Sophomore Azalea Twining was recently accepted into the Kauffman Center for the Performing Arts Luna Composition Lab. She was selected as a nationwide fellow in music composition and is currently working with composers Missy Mazzoli and Ellen Reid to create her own pieces.
The goal of Luna Composition Lab is to mentor minority groups in the composition world.
“It’s a program created by Missy Mazzoli and Ellen Reid. It’s meant to address the gender imbalance in the composition world, which is predominantly male. It provides mentorships, master classes and other amazing opportunities to young female, non-binary and gender non-conforming composers,” Twining said.
For Twining’s entire life, she has always been involved in music in some way.
“I’m just [involved with music] all the time.
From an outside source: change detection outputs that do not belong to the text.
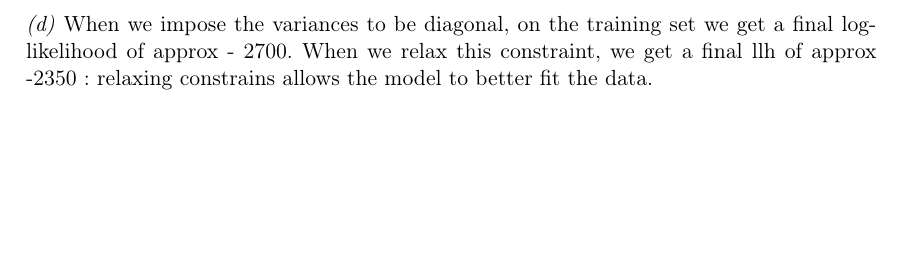
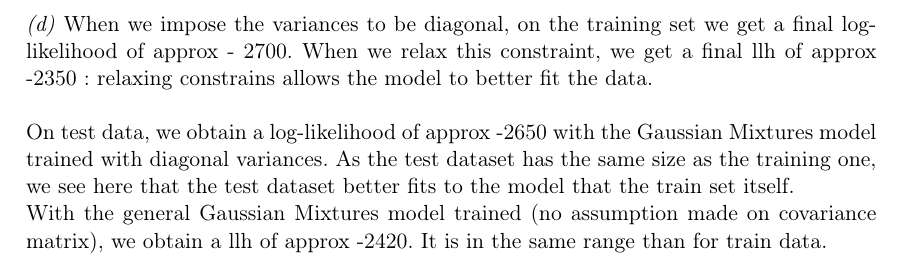
Before and after one commit to Nick-Ol/Probabilistic-Graphical-Models, a LaTeX document (TP2/Report PGM TP2.tex): part of page 6 of 6, cut so that both start at the same text, the shorter picture padded with empty space. Compiled offline with pdfLaTeX; the source files are stored in an older character set and shown here as Unicode.

Commit message:
Add llh on test set to report

```diff
--- a/TP2/Report PGM TP2.tex
+++ b/TP2/Report PGM TP2.tex
@@ -195,5 +195,8 @@ Since no assumption is made on the 4 variances, the level sets are now ellipsis,
 \\[5mm]
 \textit{(d)}
 When we impose the variances to be diagonal, on the training set we get a final log-likelihood of approx - 2700. When we relax this constraint, we get a final llh  of approx -2350 : relaxing constrains allows the model to better fit the data.
-%TODO llh on the test set.
+\\
+\\
+On test data, we obtain a log-likelihood of approx -2650 with the Gaussian Mixtures model trained with diagonal variances. As the test dataset has the same size as the training one, we see here that the test dataset better fits to the model that the train set itself.
+\\With the general Gaussian Mixtures model trained (no assumption made on covariance matrix), we obtain a llh of approx -2420. It is in the same range than for train data.
 \end{document}
```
Outside of school, [I spend] most of my days composing [or] practicing. I’ve [also] taken voice lessons for a very long time at this point,” Twining said.
Twining has always had a love for music and creating music. Her composing process starts with whatever pops into her head at any given moment. She then decides what she can make out of that melody or lyric.
“I love singing all kinds of music, and I love writing all kinds of music. I think [what I compose] really depends on what organically pops up for me in the moment. Sometimes you just get little bits of inspiration or a melody [or lyrics] goes through your head. I just think, ‘What is that [thing] that I just [had]?’ Then, I [figure out] what medium can best translate that. Sometimes I [hear] me and my guitar playing the song, or sometimes it’s a string quartet. Whatever works,” Twining said.
When she heard about Luna Lab, Twining jumped at the chance to apply, but she had low expectations of getting in due to how large the program is and how little experience she felt she had in composing music not in her comfort zone.
“I [had] to apply [to get in]. I submitted one composition, one original composition, a recording or electronically produced recording of that, and I had to do some writing. [I didn’t] really [expect to get in] because it’s such a big program. I’ve never really composed for instruments that I can’t play myself. Before this, I hadn’t done anything that I didn’t think I could perform and render with the resources I had. I was very new to it. I didn’t really think I was going to get in, but I just went full out with it and decided to go a little crazy on my application piece,” Twining said.
Being selected as one of the six fellows in the program nationwide, means a lot to Twining. She is excited to have access to resources she didn’t have previously.
“[Being selected to be a part of this program means] so much. It’s kind of crazy to think about. Music really is my passion and there’s never been a question in my mind about that. This is really a great program that gives me the resources to be able to create what I want and authentically use my different facets as a composer and a singer to really create the work that I’ve wanted to for a long time, but did not feel like I had the knowledge or resources [to do previously],” Twining said.
Through Luna Lab, Twining has also been mentored by a founder of the program and others in the field.
“I have been mentored by Ellen Reid, who is one of the founders [of the program] over this past year. She’s really amazing and I’ve learned so much from her, so I have those lessons and then we’ve had loads of master classes with composers and performers in the field, which have been really amazing. Being a part of Luna Lab is meant to be a lifelong thing. They really want you to keep participating in it, so I’ll still be participating in certain parts of it throughout the rest of high school and hopefully beyond,” Twining said.
In the program so far, Twining has composed several pieces and is excited to get a professional recording of one done soon.
“So far I composed a piece for piano trio, which is piano, violin and cello, with the help of my mentor who gave me tips here and there. That’s been performed at Kauffman Music Center by kids who go to a special music school in New York. I got to work with the musicians to rehearse and perform that piece. Then, I think in the next couple of months I’m going to be working with some professional musicians at the International Contemporary Ensemble. We’re going to re-record the piece [where] I [will] get a professionally done recording of it,” Twining said.
In the future, Twining is planning on staying involved with the program. She will get to go to New York with next year’s fellows as well due to not having that opportunity this year with the pandemic.
“In the future, when there isn’t the pandemic [to worry about], you go up to New York for a week [and] you get to go to Lincoln Center and Juilliard and then the music high school. [They] are all in the same block. You just hang around that area and you get to go and do master classes and networking events. They’re going to try to bring the fellows from this year to New York next year so that we can do that too, but I also get to continue attending the master classes, and working with my mentor when I can. There’s just endless opportunities with it,” Twining said.
Twining’s biggest takeaway from this program is how thankful she is to have been accepted into a community with others who share the same interests.
“[Being a part of this program will] definitely [have a] positive impact [on my music career]. I’ve made so many connections with incredible composers in the field, like my mentor Ellen [Reid], and Missy Mizzoli are just incredible people and incredible composers. I admire them and their music so much. I just know that I have this community of really cool, strong people who are passionate similarly as I am towards music and are there to support me. That’s just pretty irreplaceable,” Twining said.